Which brings us to the group stages where the Ibrox club had the incredible good fortune to be drawn against three clubs undergoing internal crises; you couldn’t make this up. The 2-2 draw in Spain was actually a very good score-line, achieved after Villarreal had dropped eight members of the first team squad for the match; they were languishing in the bottom half of La Liga.
This was followed up by the 3-1 win at home against Rapid Vienna; that, too, was a half decent result and only a fool would attempt to deny it. But after two games what was Gerrard’s record in the groups? A win and a draw. A 50% ratio, as per the qualifiers.
But then it all went wrong; Spartak Moscow drew with them and beat them. Gerrard’s record in the groups after four games gave him a win ratio of a mere 25%. Villarreal drew with them at Ibrox – proof that they are the worst Spanish side a Scottish team has faced in yonks – before Rapid Vienna delivered the killing blow on their home turf.
Gerrard had won one game in six. Over the course of twelve games in Europe he had won four of them – a win ratio of just over 33%. He never won more than one at a time; there was never two wins in a row. The so-called “great run in Europe” was characterised by rank rotten football, a big chunk of luck and a whole lot of media hype.
I cannot imagine them being nearly as fortuitous in the next campaign; if they continue with that kind of form they’ll be out before the Group Stages and then woe betide the bean counters over there, as they’re going to have to plug one Hell of a hole.

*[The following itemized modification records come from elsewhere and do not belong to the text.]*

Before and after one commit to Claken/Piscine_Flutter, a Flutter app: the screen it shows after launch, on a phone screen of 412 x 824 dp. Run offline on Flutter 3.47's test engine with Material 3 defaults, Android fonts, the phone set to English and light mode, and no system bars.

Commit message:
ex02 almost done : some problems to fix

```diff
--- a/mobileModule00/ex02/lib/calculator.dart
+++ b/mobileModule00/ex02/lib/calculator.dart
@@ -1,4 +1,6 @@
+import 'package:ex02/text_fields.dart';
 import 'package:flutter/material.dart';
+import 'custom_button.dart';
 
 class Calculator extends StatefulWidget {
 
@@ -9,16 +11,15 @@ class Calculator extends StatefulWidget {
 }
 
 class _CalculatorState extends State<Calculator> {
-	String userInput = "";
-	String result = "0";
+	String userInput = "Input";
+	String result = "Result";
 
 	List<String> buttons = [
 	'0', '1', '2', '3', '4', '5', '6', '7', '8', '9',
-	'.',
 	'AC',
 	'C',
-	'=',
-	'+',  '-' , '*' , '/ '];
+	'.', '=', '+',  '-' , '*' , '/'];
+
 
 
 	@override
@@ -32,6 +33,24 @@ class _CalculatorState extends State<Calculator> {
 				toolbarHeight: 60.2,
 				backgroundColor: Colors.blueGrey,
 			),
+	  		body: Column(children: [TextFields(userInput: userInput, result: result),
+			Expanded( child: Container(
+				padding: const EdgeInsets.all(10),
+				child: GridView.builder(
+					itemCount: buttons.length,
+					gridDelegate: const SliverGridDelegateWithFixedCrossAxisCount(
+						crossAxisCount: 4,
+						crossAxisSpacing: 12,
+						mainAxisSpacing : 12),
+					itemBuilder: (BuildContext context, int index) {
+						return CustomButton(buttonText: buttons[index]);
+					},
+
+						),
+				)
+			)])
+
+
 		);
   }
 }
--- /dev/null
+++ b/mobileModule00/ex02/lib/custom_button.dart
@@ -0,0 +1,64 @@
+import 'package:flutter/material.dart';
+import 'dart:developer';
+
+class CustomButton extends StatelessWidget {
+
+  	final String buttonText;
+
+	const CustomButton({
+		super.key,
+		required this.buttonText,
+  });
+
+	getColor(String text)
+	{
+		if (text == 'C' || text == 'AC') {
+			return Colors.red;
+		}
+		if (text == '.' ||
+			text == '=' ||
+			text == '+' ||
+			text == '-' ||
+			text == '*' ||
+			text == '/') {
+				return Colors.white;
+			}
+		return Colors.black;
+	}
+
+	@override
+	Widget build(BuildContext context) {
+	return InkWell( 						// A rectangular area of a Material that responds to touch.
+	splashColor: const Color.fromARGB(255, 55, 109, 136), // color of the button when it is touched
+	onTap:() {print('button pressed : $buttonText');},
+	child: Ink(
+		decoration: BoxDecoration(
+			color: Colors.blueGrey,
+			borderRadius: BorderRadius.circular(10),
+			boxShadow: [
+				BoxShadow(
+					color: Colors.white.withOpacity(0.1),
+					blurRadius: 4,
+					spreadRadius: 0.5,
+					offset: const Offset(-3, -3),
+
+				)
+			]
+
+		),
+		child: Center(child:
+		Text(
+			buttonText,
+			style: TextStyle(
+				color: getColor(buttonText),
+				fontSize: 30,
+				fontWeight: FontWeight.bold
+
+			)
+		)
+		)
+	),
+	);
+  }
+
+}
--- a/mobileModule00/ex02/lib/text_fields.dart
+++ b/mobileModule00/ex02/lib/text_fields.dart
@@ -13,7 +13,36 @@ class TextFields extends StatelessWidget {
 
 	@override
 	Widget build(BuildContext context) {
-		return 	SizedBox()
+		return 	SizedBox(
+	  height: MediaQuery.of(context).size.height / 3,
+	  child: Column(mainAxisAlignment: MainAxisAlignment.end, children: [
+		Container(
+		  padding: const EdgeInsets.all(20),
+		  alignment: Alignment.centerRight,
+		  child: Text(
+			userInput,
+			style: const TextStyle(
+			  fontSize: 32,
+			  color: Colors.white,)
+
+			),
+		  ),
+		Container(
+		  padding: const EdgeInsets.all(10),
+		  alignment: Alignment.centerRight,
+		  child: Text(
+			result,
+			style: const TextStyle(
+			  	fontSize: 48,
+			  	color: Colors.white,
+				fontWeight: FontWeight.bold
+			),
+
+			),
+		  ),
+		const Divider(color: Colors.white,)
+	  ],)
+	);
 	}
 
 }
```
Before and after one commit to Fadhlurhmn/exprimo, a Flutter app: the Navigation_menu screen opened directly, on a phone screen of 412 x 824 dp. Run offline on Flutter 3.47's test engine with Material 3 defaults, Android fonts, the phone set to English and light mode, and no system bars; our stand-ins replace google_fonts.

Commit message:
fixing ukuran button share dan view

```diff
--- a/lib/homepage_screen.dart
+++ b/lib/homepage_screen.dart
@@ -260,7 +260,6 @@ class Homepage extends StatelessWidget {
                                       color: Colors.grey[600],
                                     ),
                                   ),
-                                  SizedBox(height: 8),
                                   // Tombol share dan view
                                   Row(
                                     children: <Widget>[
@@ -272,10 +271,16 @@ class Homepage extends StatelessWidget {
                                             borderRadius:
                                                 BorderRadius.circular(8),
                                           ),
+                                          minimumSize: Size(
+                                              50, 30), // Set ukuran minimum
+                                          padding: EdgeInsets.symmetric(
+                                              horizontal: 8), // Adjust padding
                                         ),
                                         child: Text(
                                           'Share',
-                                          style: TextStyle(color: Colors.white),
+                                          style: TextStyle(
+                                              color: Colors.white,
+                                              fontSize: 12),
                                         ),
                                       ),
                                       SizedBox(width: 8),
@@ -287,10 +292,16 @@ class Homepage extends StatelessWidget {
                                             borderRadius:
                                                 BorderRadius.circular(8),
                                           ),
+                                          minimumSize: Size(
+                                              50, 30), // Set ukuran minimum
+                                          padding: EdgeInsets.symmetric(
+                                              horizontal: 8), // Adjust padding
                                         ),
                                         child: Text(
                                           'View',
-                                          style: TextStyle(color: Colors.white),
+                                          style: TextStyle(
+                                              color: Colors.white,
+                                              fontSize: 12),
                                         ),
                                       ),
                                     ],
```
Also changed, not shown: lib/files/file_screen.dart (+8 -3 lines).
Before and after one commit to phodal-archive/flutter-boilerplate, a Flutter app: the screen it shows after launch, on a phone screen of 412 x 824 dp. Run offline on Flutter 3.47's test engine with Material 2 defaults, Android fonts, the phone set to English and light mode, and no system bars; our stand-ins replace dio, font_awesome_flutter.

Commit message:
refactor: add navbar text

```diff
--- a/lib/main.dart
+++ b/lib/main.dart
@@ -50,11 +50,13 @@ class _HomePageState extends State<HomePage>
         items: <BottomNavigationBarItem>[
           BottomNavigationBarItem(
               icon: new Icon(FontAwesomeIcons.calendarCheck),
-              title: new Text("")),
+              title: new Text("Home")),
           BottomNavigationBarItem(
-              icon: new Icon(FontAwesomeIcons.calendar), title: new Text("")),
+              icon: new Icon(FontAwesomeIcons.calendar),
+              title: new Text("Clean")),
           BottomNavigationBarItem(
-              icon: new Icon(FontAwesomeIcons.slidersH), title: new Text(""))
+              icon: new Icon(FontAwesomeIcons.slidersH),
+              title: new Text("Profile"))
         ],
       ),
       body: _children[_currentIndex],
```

Gannon doesn’t want to see any of that; nobody does. So his answer is to write nonsense about how things at Celtic Park are equally strange, even as we’re marching towards eight in a row and another mammoth achievement for the history books.
“Celtic were there for the taking this season,” Gannon writes, which is partly right except that it would have meant us facing a competitor who was capable of exploiting some of our temporary weaknesses and that was never the case at any point.
No manager who can’t get past a 50%-win ratio is going to take a title away from us, and Gerrard has been stuck at around that figure since the day and hour he took the job.
I’ve highlighted it at every stage in the campaign.
Gerrard has 52 games as manager under his belt; he has won 26 of them with 18 draws and 8 defeats; that’s a flat 50% spread over domestic and European matches. What I find “bizarre” is that even with the writing so clearly on the wall denial is the prevailing mood when it comes to examing it.
Celtic’s situation will be resolved in the summer one way or another, after what we hope will be another incredible end to the season; as everyone at Ibrox scrambles just to keep the lights on, the next permanent appointee will have serious resources at his disposal on top of inheriting what is by far the best squad in the country.
What a bizarre state of affairs, eah?